As this description continues, the author emphasizes the health of the land at the tops of the hills. The people here do not raise too many animals or build too many fires, so their land does not suffer from erosion. The grass grows so densely that the dirt cannot be seen underneath. This keeps the soil healthy, so the rain does not wash it away. The author says that people should treat this land as a holy place:

Keep it, guard it, care for it, for it keeps men, guards men, cares for men. Destroy it and man is destroyed.

After that, Paton’s tone changes abruptly as he describes how erosion slowly destroys the land in the valleys, where people raise too many cattle and burn too many fires. There, the grass thins out so that the red dirt can be seen underneath. The rain falls and, instead of being absorbed into the earth, flows as runoff into the sea, taking the soil along. As this destruction worsens, it advances toward the healthy areas, threatening them as well. According to the author, the eroded land “is not kept, or guarded, or cared for, it no longer keeps men, guards men, cares for men.” 

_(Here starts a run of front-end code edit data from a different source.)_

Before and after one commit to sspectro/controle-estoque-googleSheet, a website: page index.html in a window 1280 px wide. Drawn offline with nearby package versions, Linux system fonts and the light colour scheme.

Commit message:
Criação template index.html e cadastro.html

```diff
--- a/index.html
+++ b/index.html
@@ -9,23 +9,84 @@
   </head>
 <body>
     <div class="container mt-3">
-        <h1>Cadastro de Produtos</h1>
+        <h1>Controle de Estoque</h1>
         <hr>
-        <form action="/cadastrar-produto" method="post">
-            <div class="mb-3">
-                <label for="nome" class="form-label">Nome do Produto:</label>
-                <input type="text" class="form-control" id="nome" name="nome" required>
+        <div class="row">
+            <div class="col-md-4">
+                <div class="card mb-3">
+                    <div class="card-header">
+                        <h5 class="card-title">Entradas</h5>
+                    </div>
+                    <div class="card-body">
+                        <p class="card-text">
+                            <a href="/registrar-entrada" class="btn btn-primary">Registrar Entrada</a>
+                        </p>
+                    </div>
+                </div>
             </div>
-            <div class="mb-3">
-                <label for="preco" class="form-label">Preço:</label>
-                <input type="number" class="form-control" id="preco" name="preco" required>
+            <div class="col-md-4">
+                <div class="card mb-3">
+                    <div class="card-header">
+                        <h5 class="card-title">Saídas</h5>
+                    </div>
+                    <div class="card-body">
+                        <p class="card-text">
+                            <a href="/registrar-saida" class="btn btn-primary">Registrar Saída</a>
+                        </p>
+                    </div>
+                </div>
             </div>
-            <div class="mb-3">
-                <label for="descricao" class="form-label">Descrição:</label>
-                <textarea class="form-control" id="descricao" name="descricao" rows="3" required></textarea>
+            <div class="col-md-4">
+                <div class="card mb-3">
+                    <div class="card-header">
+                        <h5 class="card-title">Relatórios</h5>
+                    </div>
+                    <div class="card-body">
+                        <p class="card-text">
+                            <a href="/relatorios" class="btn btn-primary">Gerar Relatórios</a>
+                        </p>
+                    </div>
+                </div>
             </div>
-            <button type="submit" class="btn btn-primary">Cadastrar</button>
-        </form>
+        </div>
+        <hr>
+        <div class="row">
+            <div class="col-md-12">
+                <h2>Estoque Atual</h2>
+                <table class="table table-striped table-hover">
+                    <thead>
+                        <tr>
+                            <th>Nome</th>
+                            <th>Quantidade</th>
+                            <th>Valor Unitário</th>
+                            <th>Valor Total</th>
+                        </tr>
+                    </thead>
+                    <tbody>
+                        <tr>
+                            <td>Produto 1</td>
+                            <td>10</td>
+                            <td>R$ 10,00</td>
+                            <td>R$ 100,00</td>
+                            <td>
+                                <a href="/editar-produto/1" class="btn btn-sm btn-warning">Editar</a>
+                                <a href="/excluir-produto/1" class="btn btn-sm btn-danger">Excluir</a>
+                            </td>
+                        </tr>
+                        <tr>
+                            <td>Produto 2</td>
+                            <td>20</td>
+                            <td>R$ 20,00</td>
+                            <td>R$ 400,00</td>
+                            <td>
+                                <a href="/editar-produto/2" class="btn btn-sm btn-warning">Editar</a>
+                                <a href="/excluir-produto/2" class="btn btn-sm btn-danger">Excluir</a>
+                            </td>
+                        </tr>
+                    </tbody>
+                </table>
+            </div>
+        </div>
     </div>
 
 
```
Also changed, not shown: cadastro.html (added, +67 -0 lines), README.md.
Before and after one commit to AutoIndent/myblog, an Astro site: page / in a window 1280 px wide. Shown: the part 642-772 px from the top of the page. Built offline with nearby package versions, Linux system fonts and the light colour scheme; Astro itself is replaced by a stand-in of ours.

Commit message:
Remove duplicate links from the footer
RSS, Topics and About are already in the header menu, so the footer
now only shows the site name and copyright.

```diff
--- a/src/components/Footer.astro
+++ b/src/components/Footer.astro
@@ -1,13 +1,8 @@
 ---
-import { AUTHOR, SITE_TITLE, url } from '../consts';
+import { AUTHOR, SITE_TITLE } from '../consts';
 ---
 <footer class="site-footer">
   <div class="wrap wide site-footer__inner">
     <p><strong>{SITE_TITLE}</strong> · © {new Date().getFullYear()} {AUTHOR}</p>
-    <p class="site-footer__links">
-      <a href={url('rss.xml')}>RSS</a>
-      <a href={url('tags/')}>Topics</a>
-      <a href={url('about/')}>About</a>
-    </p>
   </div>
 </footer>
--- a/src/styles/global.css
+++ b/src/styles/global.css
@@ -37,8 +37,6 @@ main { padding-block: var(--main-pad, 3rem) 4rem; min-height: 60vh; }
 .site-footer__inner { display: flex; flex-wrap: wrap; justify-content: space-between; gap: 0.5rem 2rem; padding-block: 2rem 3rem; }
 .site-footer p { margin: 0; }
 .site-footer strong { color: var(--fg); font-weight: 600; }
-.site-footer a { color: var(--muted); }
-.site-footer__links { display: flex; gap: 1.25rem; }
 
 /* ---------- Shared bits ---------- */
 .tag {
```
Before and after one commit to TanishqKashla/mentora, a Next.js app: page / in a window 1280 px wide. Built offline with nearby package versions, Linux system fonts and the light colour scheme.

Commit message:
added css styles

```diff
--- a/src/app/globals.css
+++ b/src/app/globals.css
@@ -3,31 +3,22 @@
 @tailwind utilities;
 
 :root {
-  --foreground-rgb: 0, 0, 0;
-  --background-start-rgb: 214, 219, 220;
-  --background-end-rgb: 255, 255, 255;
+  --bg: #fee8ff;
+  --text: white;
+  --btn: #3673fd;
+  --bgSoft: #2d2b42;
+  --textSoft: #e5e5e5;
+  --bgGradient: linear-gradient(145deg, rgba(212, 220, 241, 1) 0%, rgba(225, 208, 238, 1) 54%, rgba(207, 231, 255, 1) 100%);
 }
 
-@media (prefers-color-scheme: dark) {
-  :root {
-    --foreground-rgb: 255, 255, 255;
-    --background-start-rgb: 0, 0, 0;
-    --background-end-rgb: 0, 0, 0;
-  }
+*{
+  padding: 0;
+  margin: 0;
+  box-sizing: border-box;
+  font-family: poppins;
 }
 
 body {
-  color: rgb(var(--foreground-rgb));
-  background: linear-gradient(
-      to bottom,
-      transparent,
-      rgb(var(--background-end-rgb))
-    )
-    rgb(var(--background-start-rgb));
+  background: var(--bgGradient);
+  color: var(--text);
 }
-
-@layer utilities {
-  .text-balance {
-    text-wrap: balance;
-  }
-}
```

As the chapter ends, Paton paints a sad picture of the eroded land as a dying place. Thunderstorms bring rain that would help healthy land, but when the land is unhealthy, the rain just worsens the erosion. The streams fill up with "the red blood of the earth"; that is, the water carries the red African soil to the sea. The corn does not grow tall, and the produce of the farms is too meager to feed all the people.

Because of this, the people are forced leave the land. Only the oldest men and women, a few young mothers, and the children remain on the farms. The adult men and many of the young women have moved to the cities to work. The land has not been cared for, so it cannot take care of the people.